Bankruptcy Lawyer Bryan W. Stone answers the question “Can I get credit after filing personal bankruptcy?”
Bankruptcy can be a confusing process given the often-technical terms used by creditors and bankruptcy courts. Even understanding what has happened to your debt, whether you need to repay or not, can be difficult to determine in some cases. To find out more about various terms used to describe the status of debt, keep reading.
Canceled debt refers to those debts that have been, as the name implies, canceled by the creditor. This happens when a creditor has decided they are unable to collect money for a debt and that they might as well write it off. Unfortunately, this doesn’t happen very often, but when it does, you as the debtor stand to benefit. That’s because debtors are not liable to repay canceled debts. That being said, you may be liable for paying taxes on the canceled debt, as the cancellation of the debt is seen as a kind of taxable gift.

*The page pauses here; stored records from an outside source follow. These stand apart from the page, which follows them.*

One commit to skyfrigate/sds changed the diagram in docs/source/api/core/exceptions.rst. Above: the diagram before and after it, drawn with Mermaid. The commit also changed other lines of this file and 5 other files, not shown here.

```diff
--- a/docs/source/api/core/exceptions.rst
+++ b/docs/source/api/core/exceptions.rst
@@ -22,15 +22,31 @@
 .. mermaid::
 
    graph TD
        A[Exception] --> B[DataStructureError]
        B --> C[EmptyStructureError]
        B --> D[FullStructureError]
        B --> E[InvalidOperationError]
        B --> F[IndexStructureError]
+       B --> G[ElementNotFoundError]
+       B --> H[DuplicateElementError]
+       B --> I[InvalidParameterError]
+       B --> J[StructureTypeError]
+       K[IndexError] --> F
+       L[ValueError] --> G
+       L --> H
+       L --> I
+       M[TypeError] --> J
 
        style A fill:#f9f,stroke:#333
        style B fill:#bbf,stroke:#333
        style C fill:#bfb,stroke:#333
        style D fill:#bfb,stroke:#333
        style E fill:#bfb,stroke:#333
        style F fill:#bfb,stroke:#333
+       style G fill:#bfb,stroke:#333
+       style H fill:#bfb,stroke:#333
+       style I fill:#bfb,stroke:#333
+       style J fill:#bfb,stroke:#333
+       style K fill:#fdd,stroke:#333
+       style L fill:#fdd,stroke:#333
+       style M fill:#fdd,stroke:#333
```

Charged off debt is a term that is frequently used by creditors and can be very confusing for debtors. It may sound like the same thing as canceled debt, but it’s very different from a legal standpoint. Charged off debt is debt that a creditor removes from its books, often after trying and failing to collect it. The creditor believes it is unlikely to receive the money it is owed and removes the debt from its records. However, the debt is not discharged as it is with canceled debt. Charged off debt is instead usually sold to another debt buyer, such as third-party collections agencies. Debtors remain liable for charged off debt and, if you are unable to repay, this will need to be included in any future bankruptcy filing.
Discharged debt refers to those debts that have been included in a bankruptcy filing. Discharged debt is the goal of every successful bankruptcy filing. The debts that are formally discharged in a bankruptcy are not required to be paid back later, meaning you are completely out from underneath the obligations. The companies that were owed the discharged debts cannot continue collection efforts and cannot sell the discharged debts to outside collections agencies. The discharge will eventually disappear from your credit report, but will continue for between 7 to 10 years, depending on the type of bankruptcy you chose to file.
If you find yourself needing the services of a Charlotte, North Carolina bankruptcy attorney, please call the skilled lawyers at Arnold & Smith, PLLC find additional resources here. As professionals who are experienced at handling all kinds of bankruptcy matters, our attorneys will provide you with the best advice for your particular situation.
About the Author
Kyle Frost joined Arnold & Smith, PLLC in 2013 where he focuses his practice on all aspects of civil litigation and bankruptcy, including: Chapter 7, Chapter 11, Chapter 13, home loan modifications and landlord-tenant issues.
Born and raised in upstate New York, Mr. Frost attended the University at Albany on a Presidential Scholarship, graduating magna cum laude with a double major in Political Science and Sociology. He went on to attended Wake Forest University School of Law in Winston Salem, North Carolina.
Following college, Mr. Frost spent over a year teaching English in South Korea. He worked in a private school in Seoul developing curriculum, English programs, and educating both children and adults that were interested in learning a new language.
In his spare time, Mr. Frost enjoys homebrewing, fishing, and travelling.
See Our Related Video from our YouTube channel:
See Our Related Blog Posts: